● **Task item**: Which of the lines below include the word "SBAS"? Pull each one out.

● **Data**:
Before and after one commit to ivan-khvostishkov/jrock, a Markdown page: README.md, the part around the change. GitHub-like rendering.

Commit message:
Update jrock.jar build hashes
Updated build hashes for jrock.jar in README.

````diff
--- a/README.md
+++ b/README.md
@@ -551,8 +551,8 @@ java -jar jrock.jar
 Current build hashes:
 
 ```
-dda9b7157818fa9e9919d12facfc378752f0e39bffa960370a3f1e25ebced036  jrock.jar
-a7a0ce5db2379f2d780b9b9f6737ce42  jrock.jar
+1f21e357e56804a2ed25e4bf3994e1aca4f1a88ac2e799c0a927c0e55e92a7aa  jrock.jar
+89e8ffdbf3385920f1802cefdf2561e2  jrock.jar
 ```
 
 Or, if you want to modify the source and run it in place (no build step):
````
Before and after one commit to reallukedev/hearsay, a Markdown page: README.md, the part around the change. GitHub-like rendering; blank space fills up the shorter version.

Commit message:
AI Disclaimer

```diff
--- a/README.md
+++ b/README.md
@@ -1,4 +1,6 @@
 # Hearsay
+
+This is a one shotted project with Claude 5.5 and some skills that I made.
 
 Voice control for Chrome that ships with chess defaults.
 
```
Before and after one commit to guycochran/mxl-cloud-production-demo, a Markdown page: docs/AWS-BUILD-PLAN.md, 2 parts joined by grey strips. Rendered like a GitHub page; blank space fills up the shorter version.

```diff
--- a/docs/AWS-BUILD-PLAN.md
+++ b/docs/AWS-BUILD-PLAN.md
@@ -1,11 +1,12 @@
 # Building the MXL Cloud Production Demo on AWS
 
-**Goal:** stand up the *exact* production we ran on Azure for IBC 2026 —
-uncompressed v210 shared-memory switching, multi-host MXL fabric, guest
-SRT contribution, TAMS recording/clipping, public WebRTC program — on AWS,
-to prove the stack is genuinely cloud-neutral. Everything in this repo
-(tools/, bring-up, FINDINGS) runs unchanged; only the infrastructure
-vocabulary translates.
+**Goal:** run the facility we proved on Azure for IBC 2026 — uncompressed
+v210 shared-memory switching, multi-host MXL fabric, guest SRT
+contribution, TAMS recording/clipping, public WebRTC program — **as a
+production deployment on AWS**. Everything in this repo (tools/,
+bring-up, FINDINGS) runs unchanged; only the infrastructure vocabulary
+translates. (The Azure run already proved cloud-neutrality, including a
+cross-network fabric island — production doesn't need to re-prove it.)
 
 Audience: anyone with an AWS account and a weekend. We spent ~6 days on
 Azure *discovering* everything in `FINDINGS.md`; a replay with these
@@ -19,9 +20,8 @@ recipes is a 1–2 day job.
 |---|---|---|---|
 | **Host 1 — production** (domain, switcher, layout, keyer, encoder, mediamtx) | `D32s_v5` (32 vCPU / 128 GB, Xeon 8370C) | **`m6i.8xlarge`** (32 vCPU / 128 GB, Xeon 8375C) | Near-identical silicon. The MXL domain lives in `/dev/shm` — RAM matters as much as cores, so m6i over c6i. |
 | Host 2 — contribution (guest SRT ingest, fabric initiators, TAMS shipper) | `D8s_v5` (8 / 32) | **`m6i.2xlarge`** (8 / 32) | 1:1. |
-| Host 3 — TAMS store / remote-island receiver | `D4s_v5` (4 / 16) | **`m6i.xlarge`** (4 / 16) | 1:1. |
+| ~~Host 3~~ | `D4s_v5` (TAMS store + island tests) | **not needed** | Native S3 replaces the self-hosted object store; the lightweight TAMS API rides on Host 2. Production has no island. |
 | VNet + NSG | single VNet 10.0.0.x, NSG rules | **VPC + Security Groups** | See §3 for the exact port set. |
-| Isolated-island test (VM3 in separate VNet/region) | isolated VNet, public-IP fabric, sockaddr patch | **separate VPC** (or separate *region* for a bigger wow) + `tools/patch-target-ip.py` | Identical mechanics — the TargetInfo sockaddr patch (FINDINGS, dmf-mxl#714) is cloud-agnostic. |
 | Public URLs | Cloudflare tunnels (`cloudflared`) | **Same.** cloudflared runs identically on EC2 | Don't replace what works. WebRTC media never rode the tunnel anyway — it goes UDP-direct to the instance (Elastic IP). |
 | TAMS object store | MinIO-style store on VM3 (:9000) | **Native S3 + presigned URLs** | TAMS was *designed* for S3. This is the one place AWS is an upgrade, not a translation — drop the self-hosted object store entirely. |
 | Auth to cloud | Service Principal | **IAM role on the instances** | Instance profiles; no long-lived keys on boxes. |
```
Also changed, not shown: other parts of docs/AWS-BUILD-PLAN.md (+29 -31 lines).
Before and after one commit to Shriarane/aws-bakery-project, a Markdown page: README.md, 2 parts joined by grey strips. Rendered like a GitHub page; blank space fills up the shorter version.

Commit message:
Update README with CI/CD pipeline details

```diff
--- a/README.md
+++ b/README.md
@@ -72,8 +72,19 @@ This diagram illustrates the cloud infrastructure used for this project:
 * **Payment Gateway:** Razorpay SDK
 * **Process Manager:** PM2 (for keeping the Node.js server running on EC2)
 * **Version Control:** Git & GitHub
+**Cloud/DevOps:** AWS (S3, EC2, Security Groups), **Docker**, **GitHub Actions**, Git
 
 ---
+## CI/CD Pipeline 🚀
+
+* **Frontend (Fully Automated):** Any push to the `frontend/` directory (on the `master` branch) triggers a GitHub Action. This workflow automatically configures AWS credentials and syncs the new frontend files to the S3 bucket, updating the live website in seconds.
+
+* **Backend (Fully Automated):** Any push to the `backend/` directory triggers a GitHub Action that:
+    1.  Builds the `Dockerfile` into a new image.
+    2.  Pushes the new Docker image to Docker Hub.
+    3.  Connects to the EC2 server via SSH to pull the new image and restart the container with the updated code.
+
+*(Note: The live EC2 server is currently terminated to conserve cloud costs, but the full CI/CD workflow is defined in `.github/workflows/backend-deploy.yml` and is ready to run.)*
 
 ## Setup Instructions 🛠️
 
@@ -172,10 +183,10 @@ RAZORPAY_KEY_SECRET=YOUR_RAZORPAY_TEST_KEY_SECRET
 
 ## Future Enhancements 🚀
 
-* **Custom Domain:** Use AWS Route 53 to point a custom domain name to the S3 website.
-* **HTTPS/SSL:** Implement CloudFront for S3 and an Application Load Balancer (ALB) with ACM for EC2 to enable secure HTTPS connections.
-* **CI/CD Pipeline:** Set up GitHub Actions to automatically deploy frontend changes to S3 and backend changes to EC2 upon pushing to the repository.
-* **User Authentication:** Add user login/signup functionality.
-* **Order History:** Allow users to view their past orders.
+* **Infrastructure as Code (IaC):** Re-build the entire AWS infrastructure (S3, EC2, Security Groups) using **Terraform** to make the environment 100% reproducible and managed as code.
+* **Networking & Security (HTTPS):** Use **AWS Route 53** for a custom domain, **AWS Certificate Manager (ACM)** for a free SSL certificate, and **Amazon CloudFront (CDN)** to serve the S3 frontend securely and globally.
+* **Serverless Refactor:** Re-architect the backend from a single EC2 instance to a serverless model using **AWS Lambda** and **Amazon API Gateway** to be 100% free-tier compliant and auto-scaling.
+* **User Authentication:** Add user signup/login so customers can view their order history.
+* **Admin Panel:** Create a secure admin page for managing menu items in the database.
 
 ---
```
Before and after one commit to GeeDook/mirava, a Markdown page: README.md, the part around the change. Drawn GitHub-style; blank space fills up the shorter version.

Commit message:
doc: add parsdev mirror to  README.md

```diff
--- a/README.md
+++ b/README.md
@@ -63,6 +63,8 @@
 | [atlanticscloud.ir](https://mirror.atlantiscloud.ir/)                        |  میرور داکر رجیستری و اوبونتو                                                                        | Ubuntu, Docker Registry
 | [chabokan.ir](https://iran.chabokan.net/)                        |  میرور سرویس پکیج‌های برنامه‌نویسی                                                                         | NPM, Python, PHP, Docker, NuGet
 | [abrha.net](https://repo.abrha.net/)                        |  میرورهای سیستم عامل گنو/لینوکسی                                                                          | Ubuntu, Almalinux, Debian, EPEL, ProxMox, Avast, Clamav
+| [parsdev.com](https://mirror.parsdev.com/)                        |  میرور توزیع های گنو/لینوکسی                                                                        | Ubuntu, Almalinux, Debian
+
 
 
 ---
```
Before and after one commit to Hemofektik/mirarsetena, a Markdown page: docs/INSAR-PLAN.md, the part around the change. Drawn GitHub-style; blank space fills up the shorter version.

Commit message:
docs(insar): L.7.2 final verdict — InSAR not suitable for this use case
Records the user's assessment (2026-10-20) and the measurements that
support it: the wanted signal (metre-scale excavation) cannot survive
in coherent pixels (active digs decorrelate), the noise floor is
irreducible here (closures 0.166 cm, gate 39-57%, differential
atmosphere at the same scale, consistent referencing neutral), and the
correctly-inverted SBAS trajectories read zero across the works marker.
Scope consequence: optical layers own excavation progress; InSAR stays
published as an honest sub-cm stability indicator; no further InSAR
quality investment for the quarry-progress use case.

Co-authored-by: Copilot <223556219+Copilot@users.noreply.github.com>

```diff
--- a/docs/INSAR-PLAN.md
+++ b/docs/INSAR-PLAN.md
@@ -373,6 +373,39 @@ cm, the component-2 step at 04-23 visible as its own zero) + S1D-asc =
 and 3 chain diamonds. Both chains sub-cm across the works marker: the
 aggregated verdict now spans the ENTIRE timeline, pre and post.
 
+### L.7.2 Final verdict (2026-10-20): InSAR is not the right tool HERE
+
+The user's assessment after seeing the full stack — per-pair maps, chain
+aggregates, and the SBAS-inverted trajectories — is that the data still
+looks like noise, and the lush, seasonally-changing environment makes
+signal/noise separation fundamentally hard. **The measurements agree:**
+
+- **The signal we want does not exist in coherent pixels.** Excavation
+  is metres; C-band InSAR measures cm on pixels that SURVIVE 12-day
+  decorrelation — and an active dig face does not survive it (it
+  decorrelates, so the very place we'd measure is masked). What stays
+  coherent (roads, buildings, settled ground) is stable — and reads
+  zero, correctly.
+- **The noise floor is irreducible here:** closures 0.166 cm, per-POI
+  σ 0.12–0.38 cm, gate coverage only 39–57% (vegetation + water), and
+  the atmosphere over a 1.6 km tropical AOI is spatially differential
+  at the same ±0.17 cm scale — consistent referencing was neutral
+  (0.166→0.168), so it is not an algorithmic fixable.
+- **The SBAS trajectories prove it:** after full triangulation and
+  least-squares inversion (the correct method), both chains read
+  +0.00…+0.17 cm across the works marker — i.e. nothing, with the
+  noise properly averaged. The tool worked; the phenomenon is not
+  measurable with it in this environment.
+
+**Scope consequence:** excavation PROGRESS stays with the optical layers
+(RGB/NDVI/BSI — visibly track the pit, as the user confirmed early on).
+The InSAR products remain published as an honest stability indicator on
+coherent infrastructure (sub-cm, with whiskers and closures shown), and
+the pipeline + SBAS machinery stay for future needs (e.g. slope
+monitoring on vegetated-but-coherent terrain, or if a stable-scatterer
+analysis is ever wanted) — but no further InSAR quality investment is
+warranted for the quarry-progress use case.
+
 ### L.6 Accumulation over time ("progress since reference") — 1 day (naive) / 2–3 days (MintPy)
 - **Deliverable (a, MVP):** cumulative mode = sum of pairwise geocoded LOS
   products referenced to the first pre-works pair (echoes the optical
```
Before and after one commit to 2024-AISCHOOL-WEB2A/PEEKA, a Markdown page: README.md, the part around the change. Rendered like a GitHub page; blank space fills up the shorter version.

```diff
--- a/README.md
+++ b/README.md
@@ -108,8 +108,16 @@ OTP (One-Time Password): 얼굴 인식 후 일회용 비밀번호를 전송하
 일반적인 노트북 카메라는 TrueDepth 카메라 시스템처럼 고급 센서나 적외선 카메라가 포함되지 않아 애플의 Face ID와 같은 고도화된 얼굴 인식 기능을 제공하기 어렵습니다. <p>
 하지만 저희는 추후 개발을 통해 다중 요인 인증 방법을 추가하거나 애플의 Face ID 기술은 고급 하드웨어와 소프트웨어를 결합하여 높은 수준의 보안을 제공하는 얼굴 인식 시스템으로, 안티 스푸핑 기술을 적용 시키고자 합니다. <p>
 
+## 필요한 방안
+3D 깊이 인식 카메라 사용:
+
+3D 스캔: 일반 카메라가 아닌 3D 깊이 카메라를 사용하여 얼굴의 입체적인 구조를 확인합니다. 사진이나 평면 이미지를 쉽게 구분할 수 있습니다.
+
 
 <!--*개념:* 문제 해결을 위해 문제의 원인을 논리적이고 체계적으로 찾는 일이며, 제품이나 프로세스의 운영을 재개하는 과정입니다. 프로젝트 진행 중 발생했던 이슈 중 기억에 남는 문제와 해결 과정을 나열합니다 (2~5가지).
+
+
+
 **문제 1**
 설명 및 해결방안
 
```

● **Answer for this exercise**:
correctly-inverted SBAS trajectories read zero across the works marker.
+aggregates, and the SBAS-inverted trajectories — is that the data still
+- **The SBAS trajectories prove it:** after full triangulation and
+the pipeline + SBAS machinery stay for future needs (e.g. slope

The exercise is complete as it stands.